** Supplied records follows **

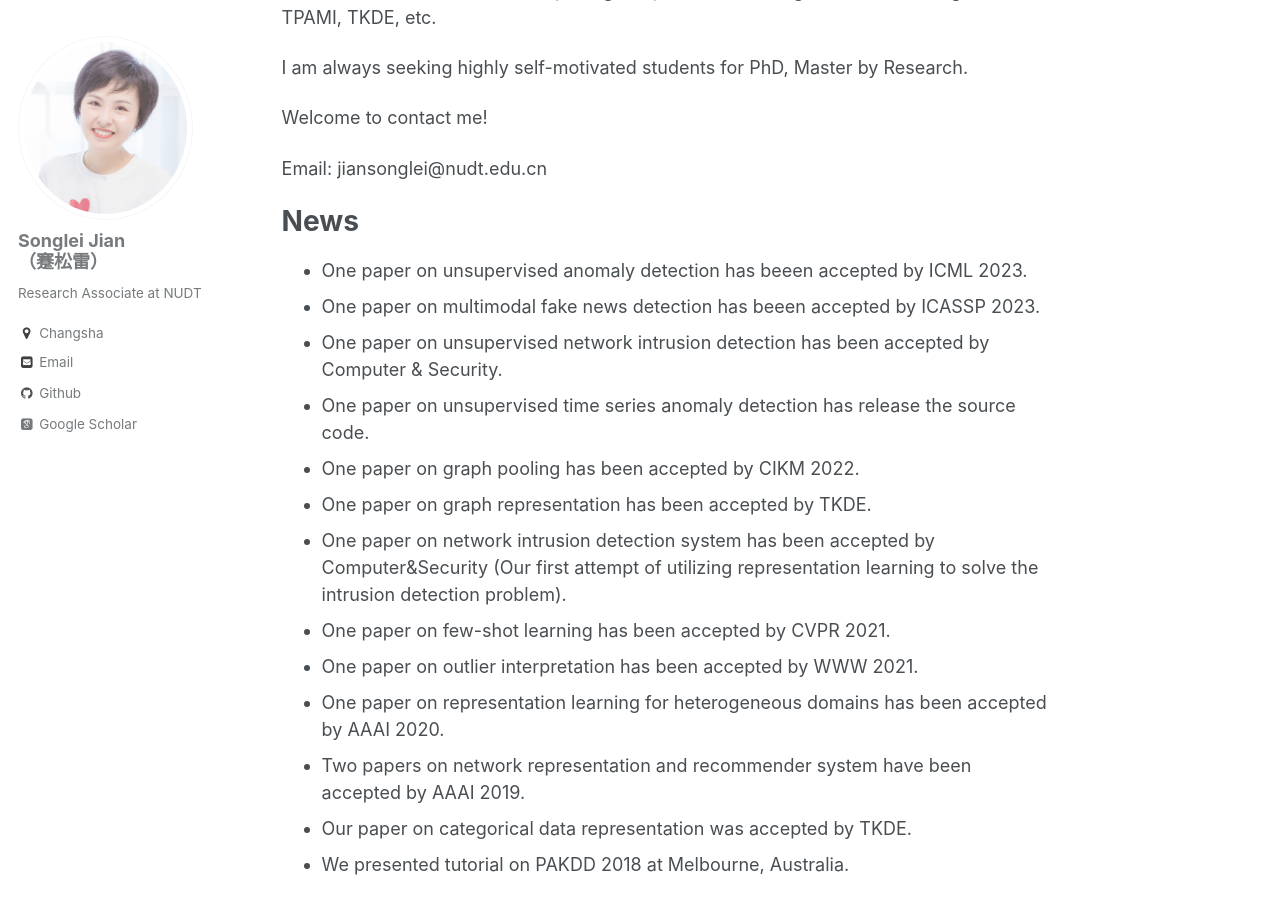
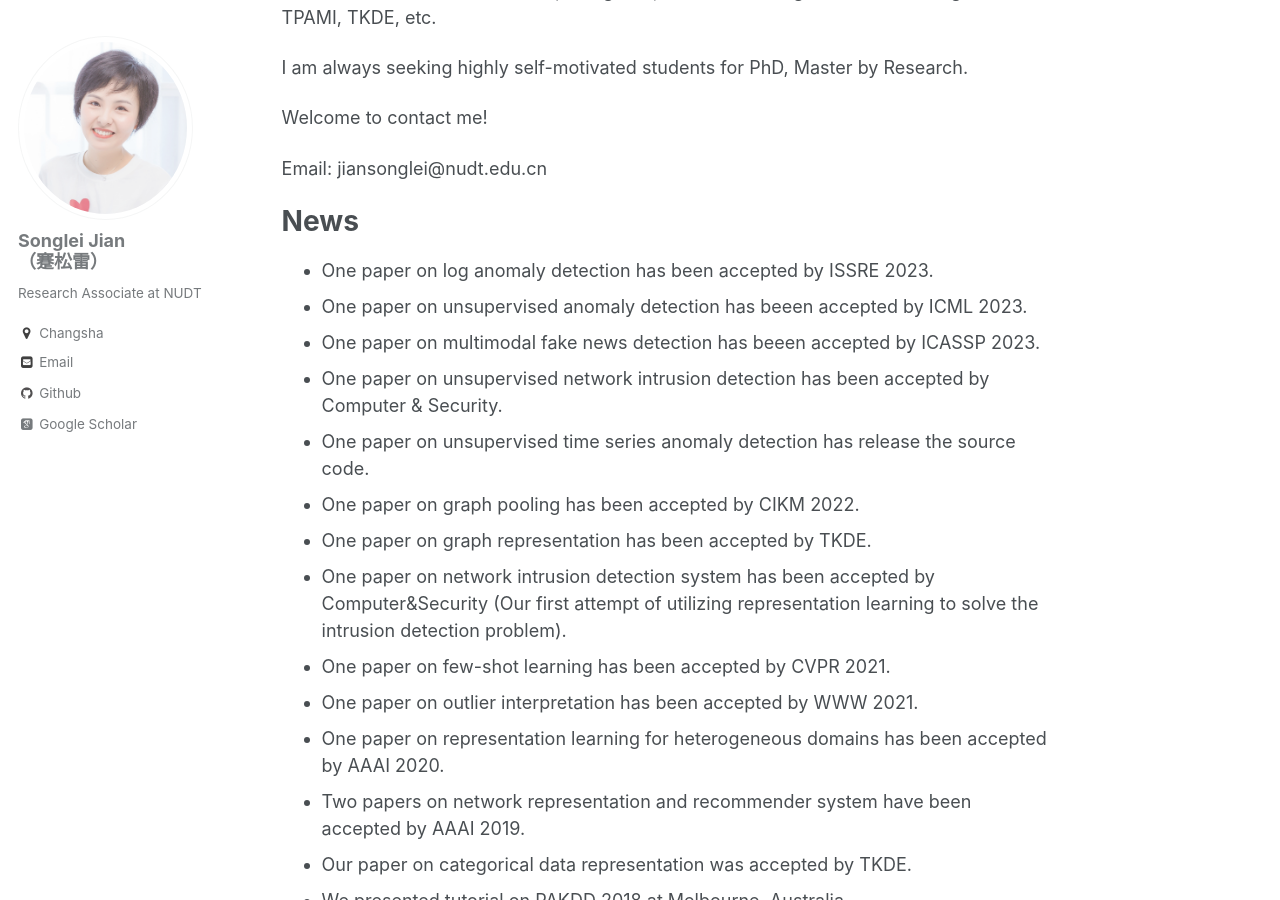
Before and after one commit to jiansonglei/jiansonglei.github.io, a Jekyll site: the page built from _pages/about.md, in a window 1280 px wide and 900 px high, scrolled down 477 px. Built offline with Jekyll 4.4.1, drawn with Linux system fonts in a browser that asks for light colours; some web fonts are replaced; a script that is not in the unit is left out.

Commit message:
Update about.md

```diff
--- a/_pages/about.md
+++ b/_pages/about.md
@@ -20,6 +20,7 @@ Email: jiansonglei@nudt.edu.cn
 
 News
 ========
+* One paper on log anomaly detection has been accepted by ISSRE 2023.
 * One paper on unsupervised anomaly detection has beeen accepted by ICML 2023.
 * One paper on multimodal fake news detection has beeen accepted by ICASSP 2023.
 * One paper on unsupervised network intrusion detection has been accepted by Computer & Security.
```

** End of Supplied records **

▸ Your instructions
What belongs in the answer is each line of the data that has the word "beeen".

▸ Reply to the exercise
 * One paper on unsupervised anomaly detection has beeen accepted by ICML 2023.
 * One paper on multimodal fake news detection has beeen accepted by ICASSP 2023.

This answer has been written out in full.